Royal Enfield boss Siddhartha Lal has confirmed that several models, including the Himalayan adventure bike, will be updated with engines up to 750cc.
He says the main motivation for bigger capacity engines comes from the Indian market, not export markets.
This is surprising given Royal Enfieldâ€™s biggest seller is the Classic 350 which soldÂ 4,16,693 in the past year and sales of their bikes over 350cc actually droppedÂ 23% in April 2017.
However, sales in India represent 96% of Royal Enfield business and the Indian motorcycle market is now the biggest in the world selling almost two million two-wheelers last year, well ahead of China with 1.6 million sales.
So it is important for Royal Enfield to satisfy its domestic market first.
Lal says the Himalayan is one of several models being considered for a larger engine:
Five years from now when we have a completely overhauled range of Royal Enfield bikes, youâ€™ll certainly see even more classic motorcycles in that. The majority of our core models will still be classic oriented, and will come from our heritage, our roots, like the Continental GT or the Bullet Classic.
It is currently powered by their Long Stroke 411cc single cylinder engines that produces 24.5bhp of power and 32Nm of torque.
However, Royal Enfield is expected to launch their Interceptor soon, powered by a 750cc parallel twin, so that could be the engine they are considering for the Himalayan.
It could also be just a bored-out version of the long-stroke engine.
The adventure bike was launched around the world last year and is priced Australia at $5990 plus on-road costs.Â
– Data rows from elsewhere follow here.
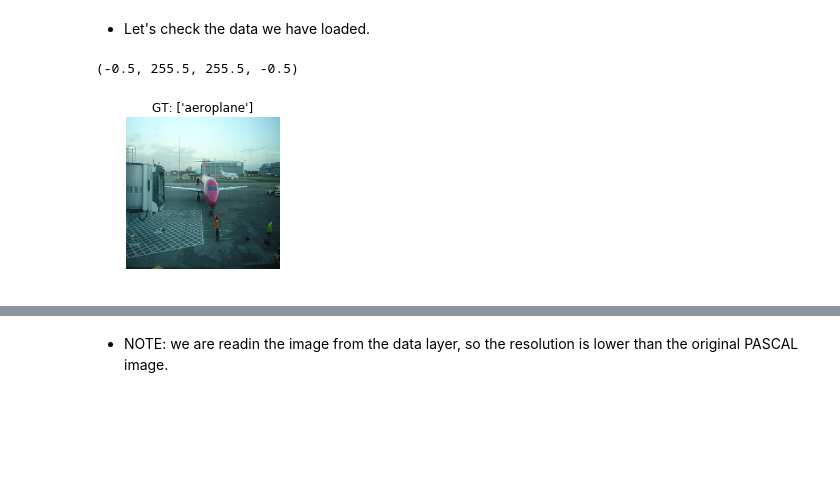
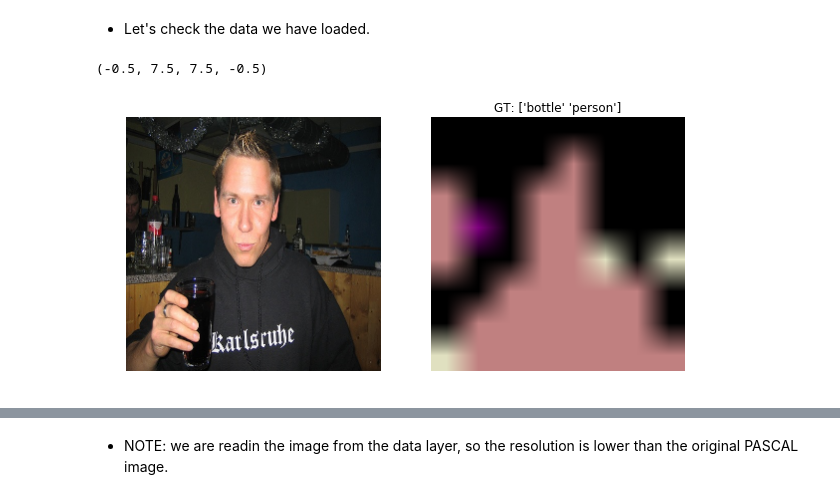
Before and after one commit to lzd0825/instance_segmentation, a Jupyter notebook: pascal-segmentation-with-datalayer.ipynb, the cells around one changed output, grey strips where cells are left out. Saved outputs shown, nothing was run; the diff lists cells and outputs as text; code cells hidden in the pictures; blank space fills up the shorter version.

Commit message:
add voc color map

```diff
--- a/pascal-segmentation-with-datalayer.ipynb
+++ b/pascal-segmentation-with-datalayer.ipynb
@@ -22,7 +22,7 @@ import matplotlib.pyplot as plt
 from copy import copy
 
 % matplotlib inline
-plt.rcParams['figure.figsize'] = (6, 6)
+plt.rcParams['figure.figsize'] = (10, 10)
 
 caffe_root = '/home/yi/code/tools/caffe/'  # this file is expected to be in {caffe_root}/examples
 sys.path.append(caffe_root + 'python')
@@ -34,6 +34,8 @@ from caffe import layers as L, params as P # Shortcuts to define the net prototx
 # sys.path.append("pycaffe") # the tools file is in this folder
 
 import tools #this contains some tools that we need
+
+from voc_color_map import labelcolormap
 # %% [markdown]
 * Fourth, set data directories and initialize caffe
 # %%
@@ -145,19 +147,18 @@ PascalSegmentationDataLayerSync initialized for split: val, with bs: 128, im_sha
 * Let's check the data we have loaded.
 # %%
 transformer = tools.SimpleTransformer() # This is simply to add back the bias, re-shuffle the color channels to RGB, and so on...
-image_index = 0 # First image in the batch.
+image_index = 5 # First image in the batch.
 plt.subplot(1,2,1)
 plt.imshow(transformer.deprocess(copy(solver.net.blobs['data'].data[image_index, ...])))
+plt.axis('off')
+plt.subplot(1,2,2)
 gt_seg = solver.net.blobs['label'].data[image_index, ...].astype(np.int)
 gtlist = np.unique(gt_seg)
 index = np.where(np.logical_and(gtlist != 0, gtlist != 255))
-# plt.title('GT: {}'.format(classes[np.where(gtlist)]))
-plt.title('GT: {}'.format(classes[np.subtract(gtlist[index], 1)]))
+gtlist = gtlist[index] - 1
+plt.title('GT: {}'.format(classes[gtlist]))
+plt.imshow(gt_seg.squeeze(), cmap=labelcolormap(256))
 plt.axis('off')
-#plt.figure()
-#plt.subplot(1,2,2)
-#plt.imshow(gt_seg.squeeze(), cmap='Set1')
-#plt.axis('off')
 # %% [output]
-(-0.5, 255.5, 255.5, -0.5)
+(-0.5, 7.5, 7.5, -0.5)
-[figure, old version]
+[figure, new version]
```
Also changed, not shown: parts of 4 cells of this notebook, 1 other file.
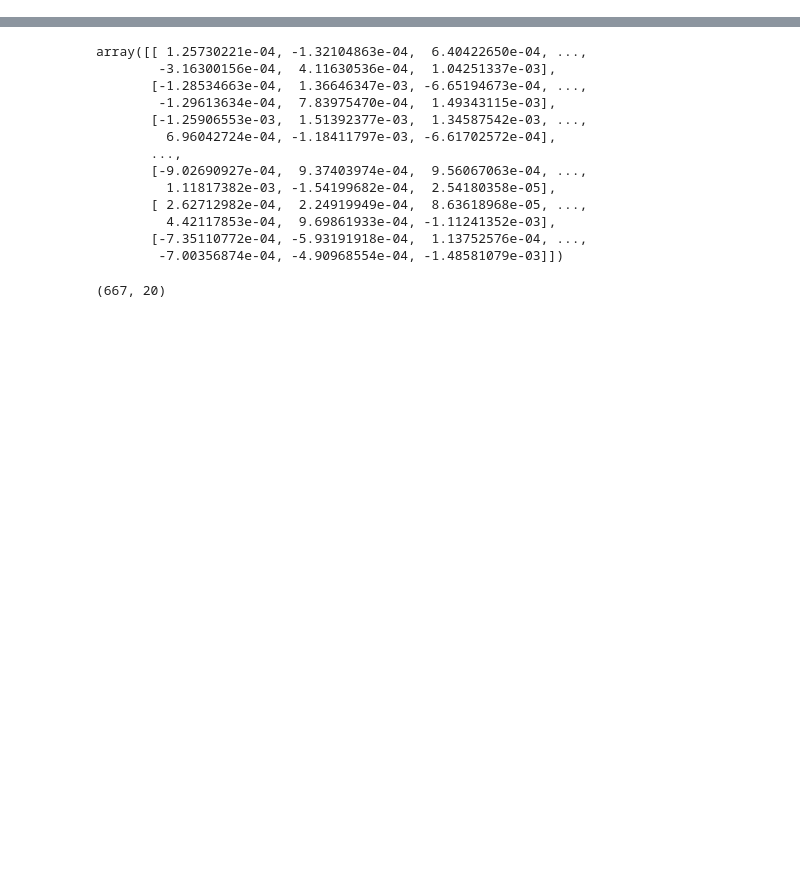
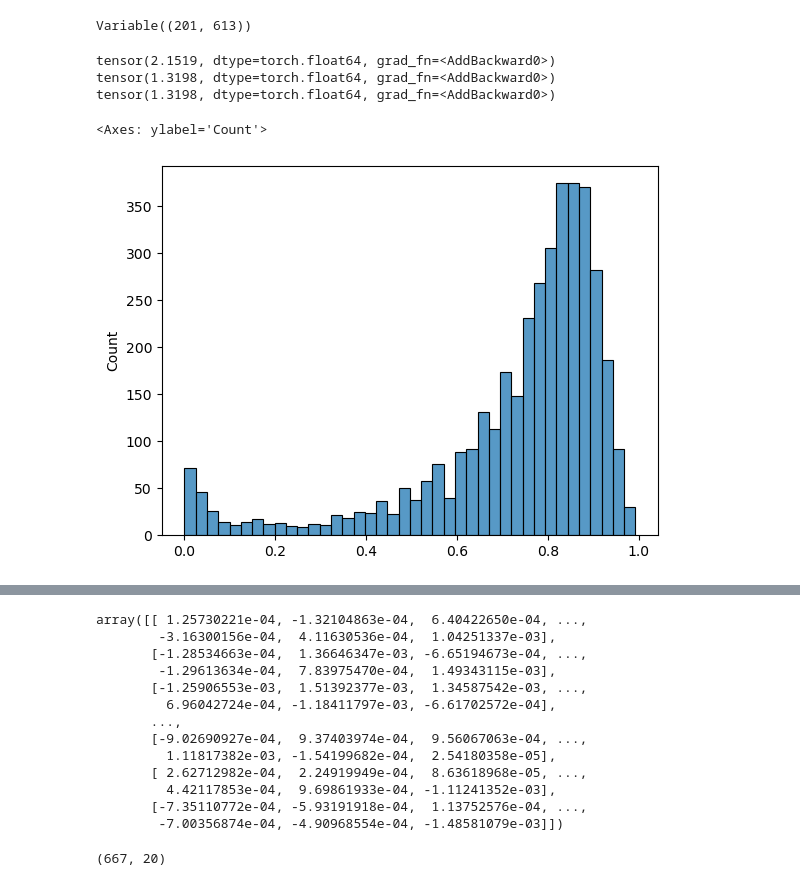
Before and after one commit to justinpayan/RAU2, a Jupyter notebook: notebooks/AAMAS Bids.ipynb, the cells around one changed output, grey strips where cells are left out. Drawn from its saved outputs; the diff is of its cells as text; code cells hidden in the pictures; blank space fills up the shorter version.

```diff
--- a/notebooks/AAMAS Bids.ipynb
+++ b/notebooks/AAMAS Bids.ipynb
@@ -43,0 +60,7 @@ np.save(os.path.join(data_dir, "ratings_%d.npy" % dset_idx), ratings)
+# %%
+gen = np.random.default_rng(seed=0)
+# %%
+# TODO: We can apply a mask to have a held-out test set
+test_frac = .2
+coi_mask = np.load(os.path.join(data_dir, "coi_mask_%d.npy" % dset_idx))
+held_out_for_test = gen.random(binary_ratings.shape) < coi_mask*np.abs(binary_ratings)*test_frac
@@ -43,0 +71,9 @@ np.save(os.path.join(data_dir, "ratings_%d.npy" % dset_idx), ratings)
+# %%
+import torch
+n_rows, n_cols = binary_ratings.shape
+k = 5
+U = torch.tensor(gen.normal(size=(n_rows, k)), requires_grad=True)
+V = torch.tensor(gen.normal(size=(k, n_cols)), requires_grad=True)
+
+# X = torch.tensor(gen.normal(size=(n_rows, n_cols)), requires_grad=True)
+# y = torch.tensor(gen.normal(size=(n_rows, n_cols)), requires_grad=True)
@@ -43,0 +84,7 @@ np.save(os.path.join(data_dir, "ratings_%d.npy" % dset_idx), ratings)
+# %%
+X
+# %% [output]
+Variable((201, 613))
+# %%
+observed_ones = np.where((1-held_out_for_test)*(binary_ratings > .9))
+observed_minus_ones = np.where((1-held_out_for_test)*(binary_ratings < -.9))
@@ -43,0 +103,32 @@ np.save(os.path.join(data_dir, "ratings_%d.npy" % dset_idx), ratings)
+# %%
+for i in tqdm(range(int(3000))):
+    optimizer.zero_grad()
+    x_pred = torch.special.expit(torch.mm(U, V))
+    tgt_ones = torch.ones(X[observed_ones].shape).to(torch.long)
+    loss = xe_loss(torch.concat((-x_pred[observed_ones].reshape((-1,1)), x_pred[observed_ones].reshape((-1, 1))), axis=1), tgt_ones)
+    tgt_zeros = torch.zeros(X[observed_minus_ones].shape).to(torch.long)
+    loss += xe_loss(torch.concat((-x_pred[observed_minus_ones].reshape((-1,1)), x_pred[observed_minus_ones].reshape((-1, 1))), axis=1), tgt_zeros)
+    loss += .005*torch.norm(U)
+    loss += .005*torch.norm(V)
+#     loss = xe_loss(torch.concat((y[observed_ones].reshape((1, -1)), X[observed_ones].reshape((1, -1))), axis=0).T, torch.ones(X[observed_ones].shape).to(torch.long))
+# #     loss += xe_loss(X[observed_minus_ones], torch.zeros(X[observed_minus_ones].shape))
+#     loss += xe_loss(torch.concat((y[observed_minus_ones].reshape((1, -1)), X[observed_minus_ones].reshape((1, -1))), axis=0).T, torch.zeros(X[observed_minus_ones].shape).to(torch.long))
+
+#     loss = -torch.sum(torch.log(torch.special.expit(1-X[observed_minus_ones])))
+    # loss += 0.1 * cp.norm(X, 'nuc')
+#     loss += .1 * torch.trace(torch.sqrt(torch.mm(X.T, X)))
+    if i % 1000 == 0:
+        print(loss)
+
+    loss.backward()
+    optimizer.step()
+    scheduler.step(loss)
+# %% [output]
+tensor(2.1519, dtype=torch.float64, grad_fn=<AddBackward0>)
+tensor(1.3198, dtype=torch.float64, grad_fn=<AddBackward0>)
+tensor(1.3198, dtype=torch.float64, grad_fn=<AddBackward0>)
+# %%
+sns.histplot(torch.special.expit(torch.mm(U, V)[observed_ones]).detach().numpy())
+# %% [output]
+<Axes: ylabel='Count'>
+[figure, added]
```
Also changed, not shown: parts of 15 cells of this notebook, 2 other files.
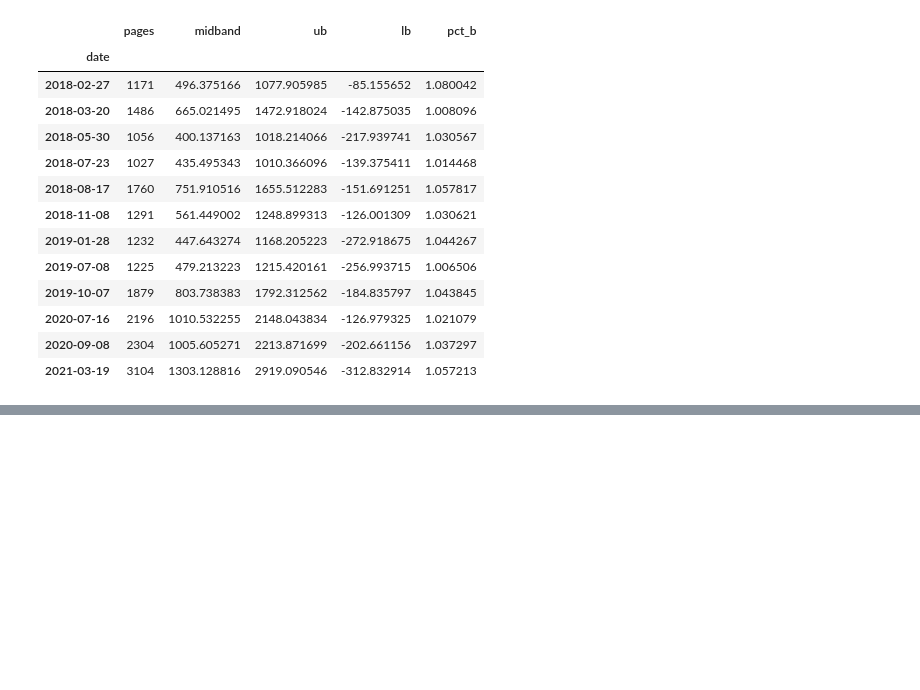
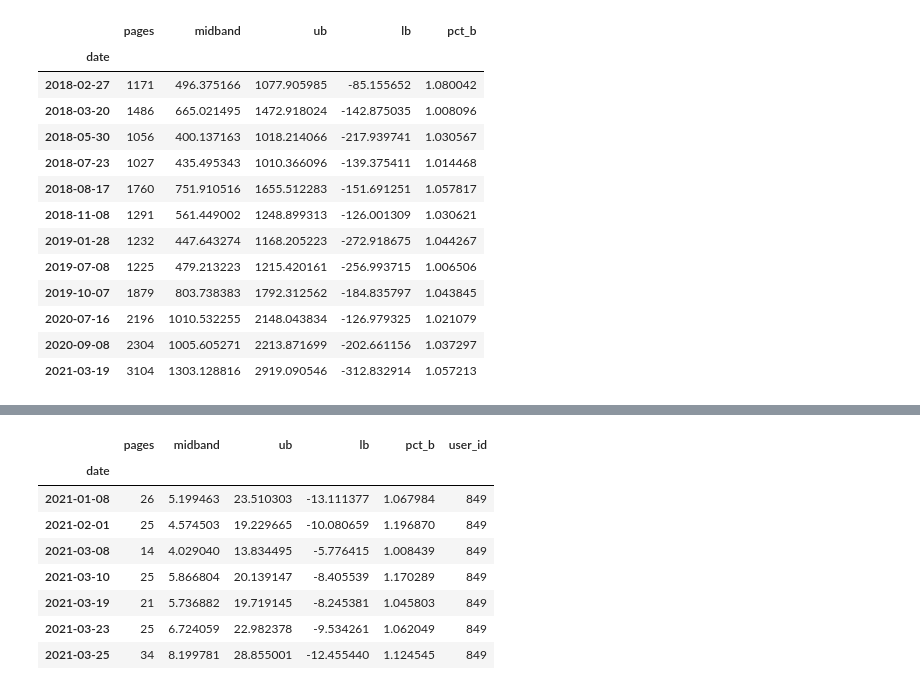
Before and after one commit to Sam-keeler/anomaly-detection-exercises, a Jupyter notebook: TSAD.ipynb, the cells around one changed output, grey strips where cells are left out. Saved outputs shown, nothing was run; the diff lists cells and outputs as text; code cells hidden in the pictures; blank space fills up the shorter version.

```diff
--- a/TSAD.ipynb
+++ b/TSAD.ipynb
@@ -301,0 +307,7 @@ pages[pages['pct_b'] > 1]
+# %%
+def prep(df, user):
+    df = df[df.user_id == user]
+    df.date = pd.to_datetime(df.date)
+    df = df.set_index(df.date)
+    pages = df['endpoint'].resample('d').count()
+    return pages
@@ -301,0 +359,16 @@ pages[pages['pct_b'] > 1]
+# %%
+user = 849
+span = 30
+weight = 2
+user_df = find_anomalies(df, user, span, weight)
+user_df
+# %% [output]
+|  | pages | midband | ub | lb | pct_b | user_id |
+| date |  |  |  |  |  |  |
+| 2021-01-08 | 26 | 5.199463 | 23.510303 | -13.111377 | 1.067984 | 849 |
+| 2021-02-01 | 25 | 4.574503 | 19.229665 | -10.080659 | 1.196870 | 849 |
+| 2021-03-08 | 14 | 4.029040 | 13.834495 | -5.776415 | 1.008439 | 849 |
+| 2021-03-10 | 25 | 5.866804 | 20.139147 | -8.405539 | 1.170289 | 849 |
+| 2021-03-19 | 21 | 5.736882 | 19.719145 | -8.245381 | 1.045803 | 849 |
+| 2021-03-23 | 25 | 6.724059 | 22.982378 | -9.534261 | 1.062049 | 849 |
+| 2021-03-25 | 34 | 8.199781 | 28.855001 | -12.455440 | 1.124545 | 849 |
```
Also changed, not shown: parts of 8 cells of this notebook.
It has been criticised for not having enough power and for quality control issues. In fact, an Indian engineer is suing the company for 40 faults in his bike.